#### WHAT YOU NEED TO DO
Copy, from the entries below, each line where the word "normal" can be found.

[Records from a data collection]
---------------

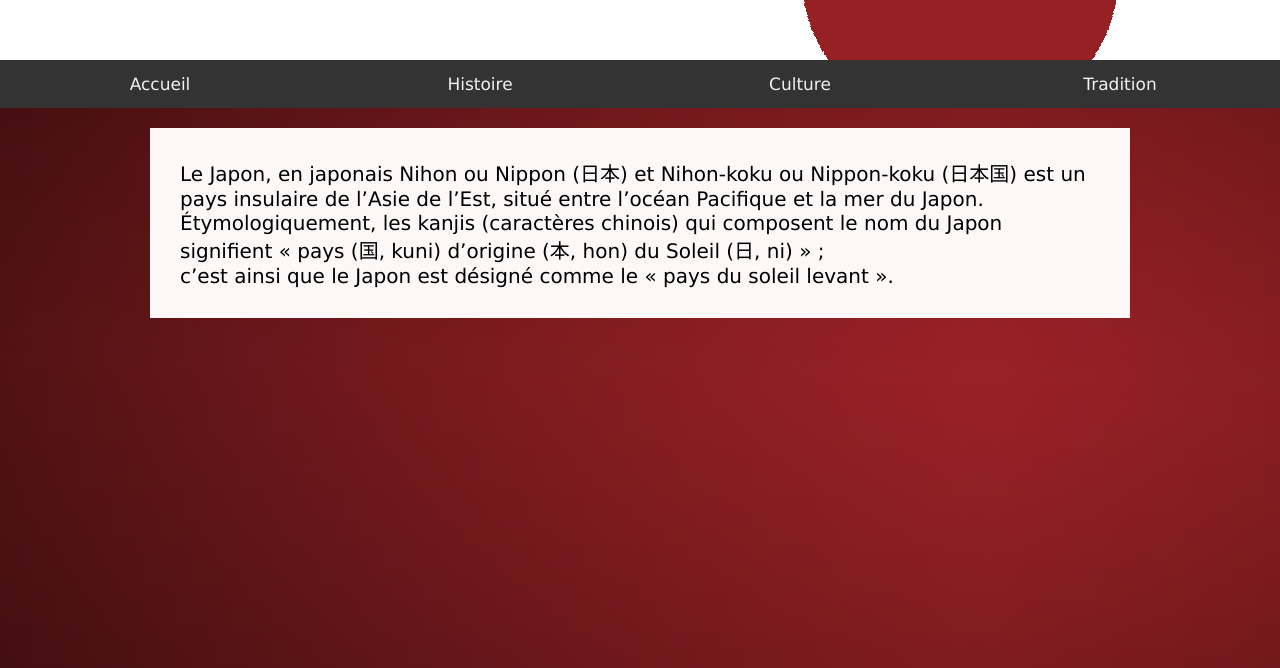
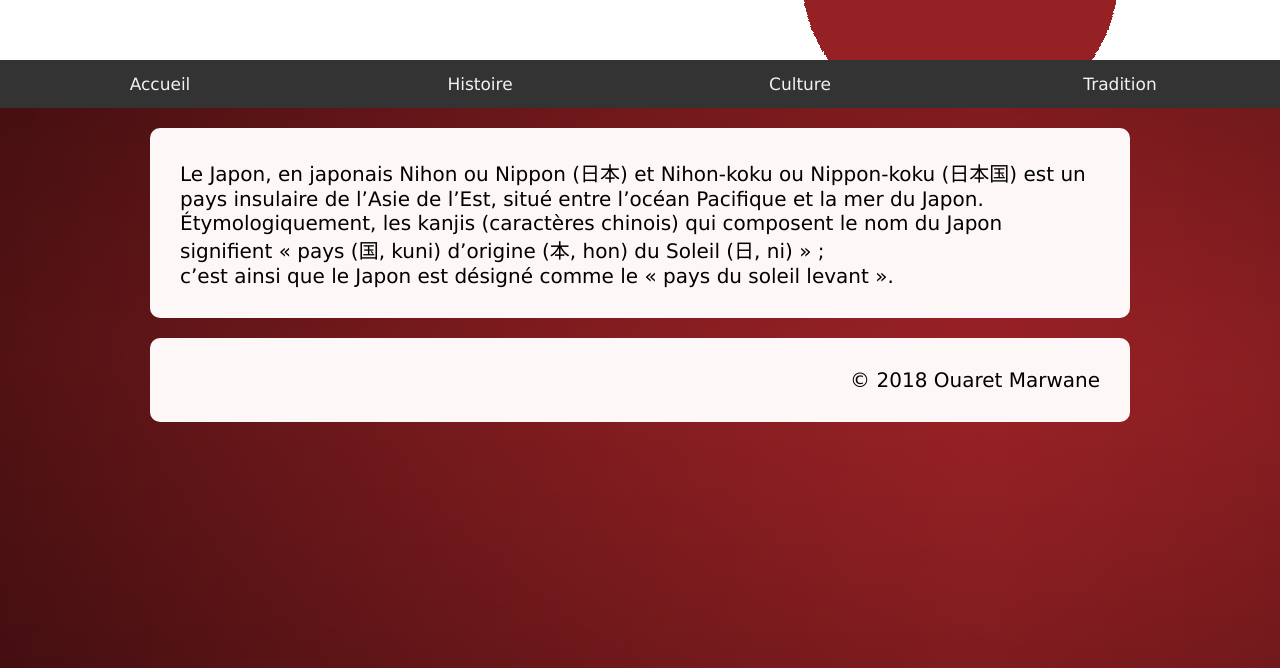
Before and after one commit to mrwno/hetic-w1p2021-mouaret, a plain HTML site: page index.html in a window 1280 px wide. Shown: the part 132-800 px from the top of the page. Drawn offline with Linux system fonts and the light colour scheme.

Commit message:
Add content

```diff
--- a/index.html
+++ b/index.html
@@ -24,6 +24,9 @@
           c’est ainsi que le Japon est désigné comme le « pays du soleil levant ». </p>
       </section>
     </main>
+    <footer>
+      <p> © 2018 Ouaret Marwane</p>
+    </footer>
   </body>
 </html>
 
--- a/style.css
+++ b/style.css
@@ -4,19 +4,12 @@
       margin: 0;
       padding: 0;
     }
+
     body {
       background-image: url("image/background.png");
+      width: 100%;
       font-family: Verdana, sans-serif;
       font-size: 125%;
-    }
-
-    header{
-      background-image: url("image/japon.png") ;
-      height: 192px;
-      width: 100%;
-      display: flex;
-      justify-content: center;
-      align-items: center;
     }
 
     @font-face {
@@ -26,6 +19,18 @@
       font-weight: normal;
       font-style: normal;
     }
+
+/* Tête du site */
+
+   header{
+      background-image: url("image/japon.png") ;
+      height: 192px;
+      width: 100%;
+      display: flex;
+      justify-content: center;
+      align-items: center;
+    }
+/* Barre De Menu */
 
     .topnav {
       display: flex;
@@ -58,13 +63,33 @@
       color: black;
     }
 
+/* Contenu Page Acceuil */
+
     section.intro{
       background-color: rgb(253, 247, 247);
       margin-top: 20px;
       margin-right: 150px;
       margin-left: 150px;
       padding: 30px;
+      border-radius: 10px 10px 10px 10px;
     }
+
+/* Pied De la Page identique sur tte les pages */
+
+    footer{
+      background-color: rgb(253, 247, 247);
+      margin-top: 20px;
+      margin-right: 150px;
+      margin-left: 150px;
+      padding: 30px;
+      border-radius: 10px 10px 10px 10px;
+    }
+
+    footer p {
+      text-align: right;
+    }
+
+/* Caracteristique  Écriture */
 
     h1 {
       font-size: 200%;
```
Also changed, not shown: culture.html (+4 -1 lines), histoire.html (+4 -1 lines), traditions.html (+4 -1 lines).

---------------

#### ANSWER SECTION
       font-weight: normal;
       font-style: normal;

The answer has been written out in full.